Heggie’s “Three Decembers” partnership with Gene Scheer resulted in further collaborations, including fashioning an opera from Melville’s “Moby Dick” which I reviewed in Dallas [World Premiere Review: Heggie’s Theatrically Brilliant, Melodic “Moby Dick” at Dallas Opera – April 30, 2010], San Diego [Review: A Majestic West Coast Premiere for Heggie’s “Moby Dick” – San Diego Opera, February 18, 2012], San Francisco [Review: Another Opera House Conquered – Ovations for Heggie’s “Moby Dick” at San Francisco Opera, October 10, 2012 and A Second Look Review: A Bright Future for Heggie’s Magnificently Melodious “Moby Dick” – San Francisco Opera, October 21, 2012], and Los Angeles [Review: Maestro Conlon Captains Another Successful Launch for Heggie’s “Moby Dick” – Los Angeles Opera – November 22, 2015].

[Below: Jake Heggie with librettist Gene Scheer; edited image, based on a publicity photograph.]        
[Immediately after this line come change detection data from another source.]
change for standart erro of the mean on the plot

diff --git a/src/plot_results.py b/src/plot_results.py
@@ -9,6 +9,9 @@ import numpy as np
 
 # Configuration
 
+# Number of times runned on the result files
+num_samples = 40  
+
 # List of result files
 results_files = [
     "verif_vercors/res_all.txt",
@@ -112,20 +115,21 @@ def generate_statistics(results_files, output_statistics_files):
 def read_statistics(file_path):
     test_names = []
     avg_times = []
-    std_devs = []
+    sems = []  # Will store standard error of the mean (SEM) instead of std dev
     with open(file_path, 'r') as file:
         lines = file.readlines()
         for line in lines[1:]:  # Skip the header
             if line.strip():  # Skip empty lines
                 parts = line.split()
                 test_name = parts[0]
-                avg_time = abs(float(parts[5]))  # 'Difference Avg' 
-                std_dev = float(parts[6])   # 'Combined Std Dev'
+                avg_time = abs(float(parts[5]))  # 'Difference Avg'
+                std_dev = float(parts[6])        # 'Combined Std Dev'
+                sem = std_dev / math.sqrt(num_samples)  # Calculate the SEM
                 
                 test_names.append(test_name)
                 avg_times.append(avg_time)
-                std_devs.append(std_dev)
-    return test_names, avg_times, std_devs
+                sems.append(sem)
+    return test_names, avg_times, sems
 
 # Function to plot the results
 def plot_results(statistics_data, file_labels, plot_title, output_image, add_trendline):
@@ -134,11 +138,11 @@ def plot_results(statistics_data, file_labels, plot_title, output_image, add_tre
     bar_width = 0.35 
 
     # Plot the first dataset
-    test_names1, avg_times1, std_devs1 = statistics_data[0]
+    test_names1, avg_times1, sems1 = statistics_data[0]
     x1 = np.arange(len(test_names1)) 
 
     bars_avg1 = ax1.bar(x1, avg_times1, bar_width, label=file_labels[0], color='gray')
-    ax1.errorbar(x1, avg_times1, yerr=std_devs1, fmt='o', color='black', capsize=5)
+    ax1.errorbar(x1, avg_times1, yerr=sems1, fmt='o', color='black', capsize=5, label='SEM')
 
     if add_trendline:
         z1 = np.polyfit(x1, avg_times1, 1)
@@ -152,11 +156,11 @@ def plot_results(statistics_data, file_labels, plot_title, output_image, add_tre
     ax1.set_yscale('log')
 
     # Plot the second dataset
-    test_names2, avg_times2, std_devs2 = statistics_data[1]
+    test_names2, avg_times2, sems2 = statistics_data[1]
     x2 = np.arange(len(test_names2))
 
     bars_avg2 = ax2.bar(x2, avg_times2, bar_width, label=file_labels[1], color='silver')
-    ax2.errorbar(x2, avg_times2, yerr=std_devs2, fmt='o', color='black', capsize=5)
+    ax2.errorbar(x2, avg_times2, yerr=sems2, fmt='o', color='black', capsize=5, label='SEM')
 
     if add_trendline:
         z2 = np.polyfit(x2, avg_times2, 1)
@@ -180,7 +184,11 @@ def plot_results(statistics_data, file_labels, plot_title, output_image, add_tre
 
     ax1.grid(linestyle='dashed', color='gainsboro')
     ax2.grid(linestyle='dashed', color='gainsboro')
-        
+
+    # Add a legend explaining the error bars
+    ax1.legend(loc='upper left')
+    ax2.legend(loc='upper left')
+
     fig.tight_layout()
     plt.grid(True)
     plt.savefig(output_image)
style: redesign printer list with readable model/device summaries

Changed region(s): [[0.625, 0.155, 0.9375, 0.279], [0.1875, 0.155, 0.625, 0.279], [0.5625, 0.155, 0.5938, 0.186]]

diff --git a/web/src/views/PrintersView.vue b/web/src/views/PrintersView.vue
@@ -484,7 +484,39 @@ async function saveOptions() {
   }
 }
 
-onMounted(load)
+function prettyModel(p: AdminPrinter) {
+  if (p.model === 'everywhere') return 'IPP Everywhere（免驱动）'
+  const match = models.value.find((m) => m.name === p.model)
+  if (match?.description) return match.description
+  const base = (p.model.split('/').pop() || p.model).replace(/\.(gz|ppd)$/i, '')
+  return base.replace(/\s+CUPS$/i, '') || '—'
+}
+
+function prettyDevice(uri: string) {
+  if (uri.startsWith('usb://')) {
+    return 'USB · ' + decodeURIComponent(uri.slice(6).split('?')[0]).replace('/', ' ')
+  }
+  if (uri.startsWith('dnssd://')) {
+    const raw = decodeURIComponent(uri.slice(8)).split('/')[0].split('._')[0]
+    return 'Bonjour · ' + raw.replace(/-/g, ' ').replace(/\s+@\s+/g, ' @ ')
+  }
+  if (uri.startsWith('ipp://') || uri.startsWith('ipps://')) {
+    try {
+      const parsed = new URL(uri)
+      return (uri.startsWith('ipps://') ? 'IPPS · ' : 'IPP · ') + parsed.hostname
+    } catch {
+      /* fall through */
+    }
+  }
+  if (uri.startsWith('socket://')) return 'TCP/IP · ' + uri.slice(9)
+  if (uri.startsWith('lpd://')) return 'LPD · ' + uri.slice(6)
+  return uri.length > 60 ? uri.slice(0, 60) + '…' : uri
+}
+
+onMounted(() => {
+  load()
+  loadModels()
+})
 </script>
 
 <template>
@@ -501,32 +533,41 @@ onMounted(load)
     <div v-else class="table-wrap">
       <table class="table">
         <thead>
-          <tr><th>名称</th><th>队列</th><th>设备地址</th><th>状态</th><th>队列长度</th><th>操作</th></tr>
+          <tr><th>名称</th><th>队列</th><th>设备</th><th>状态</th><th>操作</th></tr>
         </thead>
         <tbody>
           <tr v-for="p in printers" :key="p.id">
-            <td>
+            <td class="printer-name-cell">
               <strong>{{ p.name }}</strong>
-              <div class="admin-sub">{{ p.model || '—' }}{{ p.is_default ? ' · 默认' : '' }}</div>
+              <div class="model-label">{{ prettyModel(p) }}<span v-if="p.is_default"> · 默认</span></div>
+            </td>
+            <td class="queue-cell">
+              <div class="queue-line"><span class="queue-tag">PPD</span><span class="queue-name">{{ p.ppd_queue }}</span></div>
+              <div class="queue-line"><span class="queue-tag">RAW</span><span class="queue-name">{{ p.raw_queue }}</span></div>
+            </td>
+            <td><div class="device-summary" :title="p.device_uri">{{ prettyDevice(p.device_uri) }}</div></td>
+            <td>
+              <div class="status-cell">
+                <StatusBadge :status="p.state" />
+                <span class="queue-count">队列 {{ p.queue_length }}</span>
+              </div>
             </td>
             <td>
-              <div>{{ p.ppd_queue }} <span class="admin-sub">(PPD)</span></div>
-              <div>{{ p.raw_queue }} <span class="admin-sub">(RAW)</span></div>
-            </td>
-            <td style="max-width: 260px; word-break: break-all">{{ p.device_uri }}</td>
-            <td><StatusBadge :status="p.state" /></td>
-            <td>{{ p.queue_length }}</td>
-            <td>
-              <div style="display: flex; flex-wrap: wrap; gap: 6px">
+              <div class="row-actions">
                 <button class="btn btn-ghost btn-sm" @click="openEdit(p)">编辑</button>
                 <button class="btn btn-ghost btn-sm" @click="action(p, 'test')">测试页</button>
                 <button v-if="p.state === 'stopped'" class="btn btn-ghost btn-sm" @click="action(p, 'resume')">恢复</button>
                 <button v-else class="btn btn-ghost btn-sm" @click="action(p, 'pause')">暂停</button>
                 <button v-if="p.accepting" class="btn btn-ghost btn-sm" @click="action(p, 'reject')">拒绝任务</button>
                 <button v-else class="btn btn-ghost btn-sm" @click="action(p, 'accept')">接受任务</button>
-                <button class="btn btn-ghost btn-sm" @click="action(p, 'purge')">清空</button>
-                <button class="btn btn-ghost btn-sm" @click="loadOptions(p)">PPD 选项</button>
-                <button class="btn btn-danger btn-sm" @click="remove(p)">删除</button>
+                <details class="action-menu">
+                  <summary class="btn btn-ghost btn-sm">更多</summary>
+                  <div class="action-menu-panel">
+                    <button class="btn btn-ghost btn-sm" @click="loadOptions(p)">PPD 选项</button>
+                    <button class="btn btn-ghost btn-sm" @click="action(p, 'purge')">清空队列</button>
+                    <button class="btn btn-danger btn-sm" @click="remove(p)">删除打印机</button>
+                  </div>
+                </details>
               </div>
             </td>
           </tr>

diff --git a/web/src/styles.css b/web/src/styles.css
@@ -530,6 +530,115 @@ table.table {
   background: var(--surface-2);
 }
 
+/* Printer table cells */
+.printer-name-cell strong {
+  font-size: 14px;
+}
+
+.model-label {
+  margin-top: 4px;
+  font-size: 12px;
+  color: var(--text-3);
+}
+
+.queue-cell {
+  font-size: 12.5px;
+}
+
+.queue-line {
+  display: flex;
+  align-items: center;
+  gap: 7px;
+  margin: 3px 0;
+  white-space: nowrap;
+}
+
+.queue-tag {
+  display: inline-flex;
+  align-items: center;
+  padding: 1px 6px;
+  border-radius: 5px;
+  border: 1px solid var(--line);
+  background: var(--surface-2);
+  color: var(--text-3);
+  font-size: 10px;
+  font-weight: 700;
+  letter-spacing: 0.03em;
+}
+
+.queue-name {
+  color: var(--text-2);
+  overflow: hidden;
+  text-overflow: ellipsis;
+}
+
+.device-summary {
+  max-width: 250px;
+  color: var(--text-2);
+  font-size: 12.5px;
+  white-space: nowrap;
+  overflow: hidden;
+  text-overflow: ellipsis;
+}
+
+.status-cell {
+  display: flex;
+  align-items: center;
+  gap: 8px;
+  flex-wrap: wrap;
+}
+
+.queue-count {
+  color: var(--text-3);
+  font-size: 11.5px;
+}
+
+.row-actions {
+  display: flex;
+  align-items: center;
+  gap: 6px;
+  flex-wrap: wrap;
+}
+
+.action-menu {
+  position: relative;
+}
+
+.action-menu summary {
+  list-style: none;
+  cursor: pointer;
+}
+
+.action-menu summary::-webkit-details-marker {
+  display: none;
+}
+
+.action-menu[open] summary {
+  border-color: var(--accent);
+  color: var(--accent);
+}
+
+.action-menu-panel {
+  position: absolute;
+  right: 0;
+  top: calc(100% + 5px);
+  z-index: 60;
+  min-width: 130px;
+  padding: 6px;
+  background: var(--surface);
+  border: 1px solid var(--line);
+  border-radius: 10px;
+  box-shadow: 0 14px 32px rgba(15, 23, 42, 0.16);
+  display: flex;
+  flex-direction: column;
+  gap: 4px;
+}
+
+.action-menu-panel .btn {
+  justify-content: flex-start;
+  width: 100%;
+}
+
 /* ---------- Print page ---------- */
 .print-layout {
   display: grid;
Later, Heggie and Scheer teamed again to create an opera based on one of film’s most poignant holiday stories, which premiered in Houston [World Premiere Review: Jake Heggie’s Celestial Transformation of “It’s a Wonderful Life” – Houston Grand Opera, December 2, 2016] and was performed also in San Francisco [Review: Jake Heggie’s Revised “It’s a Wonderful Life” – San Francisco Opera. November 25, 2018]. A later collaboration produced yet another new opera [World Premiere Review: Jake Heggie’s Faustian Fantasy “If I Were You” – Merola Opera Program, San Francisco, August 1, 2019.]


I recommend the Opera San Jose’s digital performance of Heggie’s and Scheer’s sophisticated chamber opera “Three Decembers” both to the veteran opera goer and the person new to opera. For information on the HGO Digital Stream, available through January 9, 2022, contact the Houston Grand Opera.